> export GOOS=linux

To further decrease the size of CloudCaptain images, use the newest version of Go.


CloudCaptain will automatically configure your application port based on the information contained in in app.conf.

The port will be either http or https based on the value of http.ssl. The actual port number is automatically configured according to the value of the http.port property.

TLS (SSL) Certificates / HTTPS

To expose your app via HTTPS make sure you have a custom domain configured for the environment where you want to run it. Also make sure that you have obtained a valid TLS (SSL) certificate and that your app has been created with app.type set to load-balanced and tls.type set to acm (AWS Certificate Manager).

To listen to the HTTPS port you can use the following code:

import (

func handler(w http.ResponseWriter, req *http.Request) {
  w.Header().Set("Content-Type", "text/plain")
  w.Write([]byte("This is an example server.\n"))

func main() {
  http.HandleFunc("/", handler)
  err := http.ListenAndServeTLS(":443", "/app-config/boxfuse-selfsigned-cert.pem", "/app-config/boxfuse-selfsigned-key.pem", nil)

This will ensure that all network traffic between the ELB and your instances will be encrypted as well.

Root Certificates

CloudCaptain uses the same root certificate bundle as the latest version of Firefox. Additionally CloudCaptain also includes the root certificates for Amazon RDS, so you can connect securely to RDS databases out of the box.

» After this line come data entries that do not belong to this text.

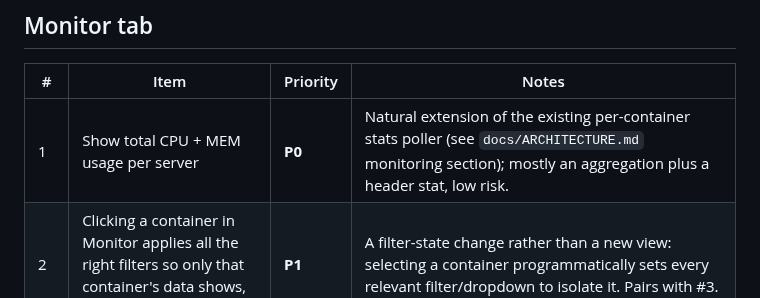
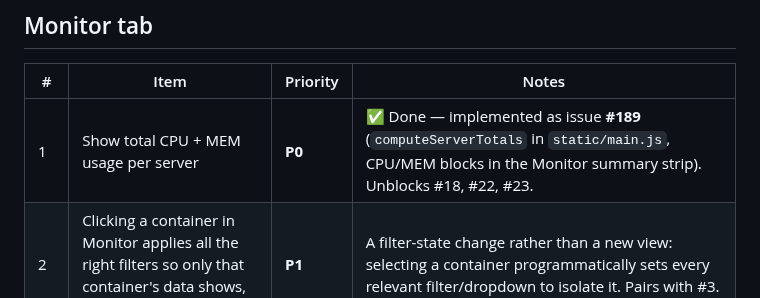
Before and after one commit to karoltheguy/QuadletManager, a Markdown page: docs/roadmap.md, the part around the change. Rendered like a GitHub page.

Commit message:
docs: mark roadmap item 1 done (#189)

```diff
--- a/docs/roadmap.md
+++ b/docs/roadmap.md
@@ -10,7 +10,7 @@ Priority: **P0** (next up) · **P1** (planned) · **P2** (nice to have, no rush)
 
 | # | Item | Priority | Notes |
 |---|------|----------|-------|
-| 1 | Show total CPU + MEM usage per server | **P0** | Natural extension of the existing per-container stats poller (see `docs/ARCHITECTURE.md` monitoring section); mostly an aggregation plus a header stat, low risk. |
+| 1 | Show total CPU + MEM usage per server | **P0** | ✅ Done — implemented as issue **#189** (`computeServerTotals` in `static/main.js`, CPU/MEM blocks in the Monitor summary strip). Unblocks #18, #22, #23. |
 | 2 | Clicking a container in Monitor applies all the right filters so only that container's data shows, nothing else | **P1** | A filter-state change rather than a new view: selecting a container programmatically sets every relevant filter/dropdown to isolate it. Pairs with #3. |
 | 3 | One-click "filter down to just this container" control, remembered across sessions | **P1** | A dedicated one-click affordance (not just clicking the container itself) that isolates a single container and persists the choice across tab switches and reloads. Natural to build alongside #2 since both share the same filter-state mechanism. |
 | 4 | Favorite server in Monitor (default is first, shown with details) | **P1** | Needs a small persisted preference (per-user or per-browser). |
```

Temporary Files

CloudCaptain configures the instance to use /tmp as the directory to store temporary files and provisions 1 GB of space by default.

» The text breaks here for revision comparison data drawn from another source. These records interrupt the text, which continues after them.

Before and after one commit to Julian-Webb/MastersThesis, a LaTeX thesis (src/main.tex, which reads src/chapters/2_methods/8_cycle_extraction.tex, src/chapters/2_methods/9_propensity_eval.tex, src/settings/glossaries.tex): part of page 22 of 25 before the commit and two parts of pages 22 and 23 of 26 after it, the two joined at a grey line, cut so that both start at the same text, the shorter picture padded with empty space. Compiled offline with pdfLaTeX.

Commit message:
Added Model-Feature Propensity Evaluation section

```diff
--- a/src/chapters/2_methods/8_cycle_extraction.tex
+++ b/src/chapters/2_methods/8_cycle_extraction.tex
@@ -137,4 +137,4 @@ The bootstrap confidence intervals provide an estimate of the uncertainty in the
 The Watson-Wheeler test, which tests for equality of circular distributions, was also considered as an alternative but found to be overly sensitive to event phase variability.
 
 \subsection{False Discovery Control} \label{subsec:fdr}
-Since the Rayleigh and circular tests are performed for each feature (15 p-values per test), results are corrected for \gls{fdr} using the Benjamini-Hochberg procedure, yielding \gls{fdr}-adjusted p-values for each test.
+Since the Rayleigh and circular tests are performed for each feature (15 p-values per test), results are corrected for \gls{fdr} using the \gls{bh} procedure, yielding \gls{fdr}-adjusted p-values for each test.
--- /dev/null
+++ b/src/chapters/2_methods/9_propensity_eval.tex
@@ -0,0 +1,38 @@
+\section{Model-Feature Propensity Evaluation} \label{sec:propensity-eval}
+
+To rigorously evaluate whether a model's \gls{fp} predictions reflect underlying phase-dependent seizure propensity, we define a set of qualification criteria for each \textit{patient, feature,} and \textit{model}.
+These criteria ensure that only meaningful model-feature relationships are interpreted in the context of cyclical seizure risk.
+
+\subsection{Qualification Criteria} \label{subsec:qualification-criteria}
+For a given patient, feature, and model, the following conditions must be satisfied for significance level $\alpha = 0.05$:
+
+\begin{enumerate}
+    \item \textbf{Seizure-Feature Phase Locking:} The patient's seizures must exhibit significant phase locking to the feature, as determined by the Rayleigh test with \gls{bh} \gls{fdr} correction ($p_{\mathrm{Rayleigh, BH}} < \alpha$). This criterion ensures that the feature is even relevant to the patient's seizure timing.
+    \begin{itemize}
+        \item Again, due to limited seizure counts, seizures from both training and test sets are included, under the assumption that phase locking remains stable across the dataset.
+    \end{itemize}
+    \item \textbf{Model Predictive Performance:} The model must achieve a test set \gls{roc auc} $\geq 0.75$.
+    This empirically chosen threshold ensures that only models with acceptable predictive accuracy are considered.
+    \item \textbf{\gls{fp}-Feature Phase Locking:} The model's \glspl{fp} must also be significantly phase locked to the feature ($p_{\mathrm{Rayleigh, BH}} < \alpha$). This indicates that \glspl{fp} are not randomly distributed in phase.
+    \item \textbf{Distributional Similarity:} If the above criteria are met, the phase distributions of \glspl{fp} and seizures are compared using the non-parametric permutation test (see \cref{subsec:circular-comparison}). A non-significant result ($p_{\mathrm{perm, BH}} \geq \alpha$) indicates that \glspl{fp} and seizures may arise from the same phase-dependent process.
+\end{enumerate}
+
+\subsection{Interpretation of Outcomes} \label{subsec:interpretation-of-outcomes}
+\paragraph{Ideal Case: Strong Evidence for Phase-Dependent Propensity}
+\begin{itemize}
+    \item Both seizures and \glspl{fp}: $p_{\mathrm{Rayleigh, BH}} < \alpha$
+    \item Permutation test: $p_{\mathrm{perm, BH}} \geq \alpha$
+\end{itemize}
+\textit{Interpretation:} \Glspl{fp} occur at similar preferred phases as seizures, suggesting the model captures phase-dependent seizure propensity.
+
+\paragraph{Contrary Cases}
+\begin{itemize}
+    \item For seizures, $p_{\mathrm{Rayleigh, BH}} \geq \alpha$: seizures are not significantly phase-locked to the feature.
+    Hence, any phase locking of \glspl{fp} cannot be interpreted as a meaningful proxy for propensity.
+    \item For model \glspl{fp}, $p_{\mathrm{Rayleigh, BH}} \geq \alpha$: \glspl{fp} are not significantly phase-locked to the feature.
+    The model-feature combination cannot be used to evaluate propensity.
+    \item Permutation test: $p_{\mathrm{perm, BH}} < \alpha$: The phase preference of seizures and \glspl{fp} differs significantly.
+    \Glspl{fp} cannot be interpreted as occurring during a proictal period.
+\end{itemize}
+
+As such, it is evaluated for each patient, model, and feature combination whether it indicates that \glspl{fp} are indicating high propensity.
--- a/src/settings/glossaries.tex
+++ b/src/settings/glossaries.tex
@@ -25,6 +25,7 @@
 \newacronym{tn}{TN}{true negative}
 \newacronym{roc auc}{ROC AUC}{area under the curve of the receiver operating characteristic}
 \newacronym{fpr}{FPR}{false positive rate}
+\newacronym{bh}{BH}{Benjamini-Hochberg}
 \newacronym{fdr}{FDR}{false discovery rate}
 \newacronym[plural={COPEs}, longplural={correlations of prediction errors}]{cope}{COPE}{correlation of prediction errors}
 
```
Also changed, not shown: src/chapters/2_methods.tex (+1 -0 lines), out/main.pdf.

To increase this (up to a maximum of 16 TB), simply set the tmp configuration setting to the number of GB of temp space you need. To prevent CloudCaptain from provisioning any temp space set tmp to 0.

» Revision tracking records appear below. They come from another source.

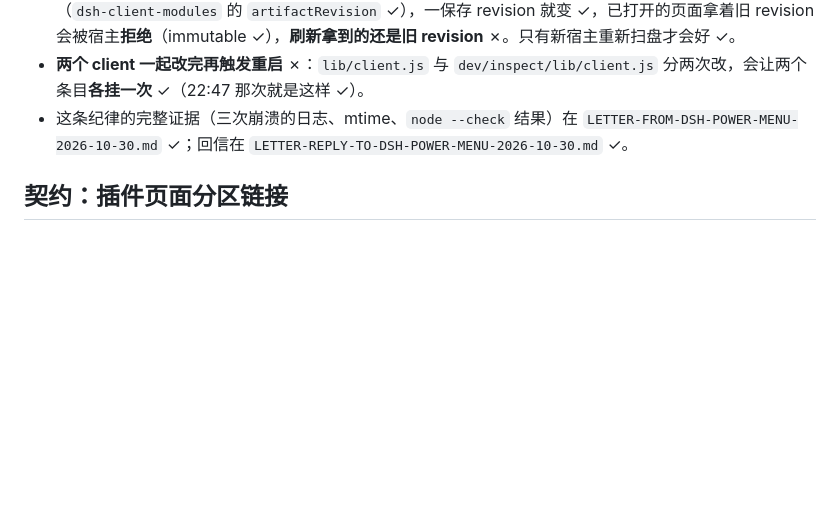
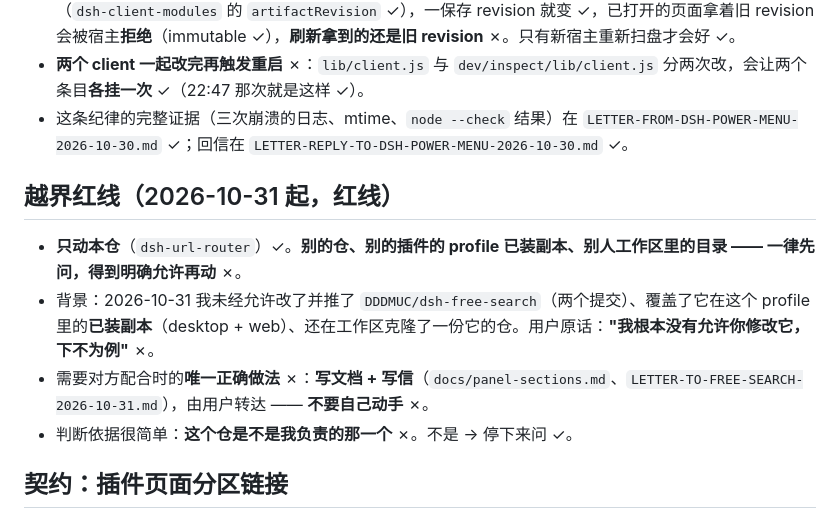
Before and after one commit to DDDMUC/dsh-url-router, a Markdown page: AGENTS.md, the part around the change. Drawn GitHub-style; blank space fills up the shorter version.

Commit message:
docs(agents): 越界红线 —— 只动本仓，别的仓/别人的 profile 一律先问（用户 2026-10-31：我根本没有允许你修改它，下不为例）

```diff
--- a/AGENTS.md
+++ b/AGENTS.md
@@ -11,6 +11,13 @@
 - **改完 `lib/` 后让用户整体重启 DSH** ✗ —— **不要让用户点刷新** ✗：revision 由 **mtime/ctime/size** 算 ✓（`dsh-client-modules` 的 `artifactRevision` ✓），一保存 revision 就变 ✓，已打开的页面拿着旧 revision 会被宿主**拒绝**（immutable ✓），**刷新拿到的还是旧 revision** ✗。只有新宿主重新扫盘才会好 ✓。
 - **两个 client 一起改完再触发重启** ✗：`lib/client.js` 与 `dev/inspect/lib/client.js` 分两次改，会让两个条目**各挂一次** ✓（22:47 那次就是这样 ✓）。
 - 这条纪律的完整证据（三次崩溃的日志、mtime、`node --check` 结果）在 `LETTER-FROM-DSH-POWER-MENU-2026-10-30.md` ✓；回信在 `LETTER-REPLY-TO-DSH-POWER-MENU-2026-10-30.md` ✓。
+
+## 越界红线（2026-10-31 起，**红线**）
+
+- **只动本仓**（`dsh-url-router`）✓。**别的仓、别的插件的 profile 已装副本、别人工作区里的目录 —— 一律先问，得到明确允许再动** ✗。
+- 背景：2026-10-31 我未经允许改了并推了 `DDDMUC/dsh-free-search`（两个提交）、覆盖了它在这个 profile 里的**已装副本**（desktop + web）、还在工作区克隆了一份它的仓。用户原话：**"我根本没有允许你修改它，下不为例"** ✗。
+- 需要对方配合时的**唯一正确做法** ✗：**写文档 + 写信**（`docs/panel-sections.md`、`LETTER-TO-FREE-SEARCH-2026-10-31.md`），由用户转达 —— **不要自己动手** ✗。
+- 判断依据很简单：**这个仓是不是我负责的那一个** ✗。不是 → 停下来问 ✓。
 
 ## 契约：插件页面分区链接
 
```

Time Zone

By default all CloudCaptain instance use the UTC time zone.

We don't recommend changing this as this greatly simplifies time zone issues in machine to machine communication and cleanly relegates all time zones related aspects to a pure presentation layer concern.

If however you still do want to change this, you can override the default time zone of the instance using the TZ environment variable. For example to change the time zone of your instance to America/Los_Angeles you would do so like this:

> boxfuse fuse -envvars.TZ=America/Los_Angeles

Linux Kernel Tuning (experts only)

Kernel arguments

To tune the arguments passed Linux kernel from the bootloader, simply pass them using the -linux.args setting when fusing your image.


If you need to tune the Linux kernel running in your instance, simply place a sysctl.conf file in the conf directory of your app:


You can then for example tune the maximum number of file descriptors by simply including the following in sysctl.conf:

fs.file-max = 131072

CloudCaptain will then automatically configure the Linux kernel to use these settings.

Linux x64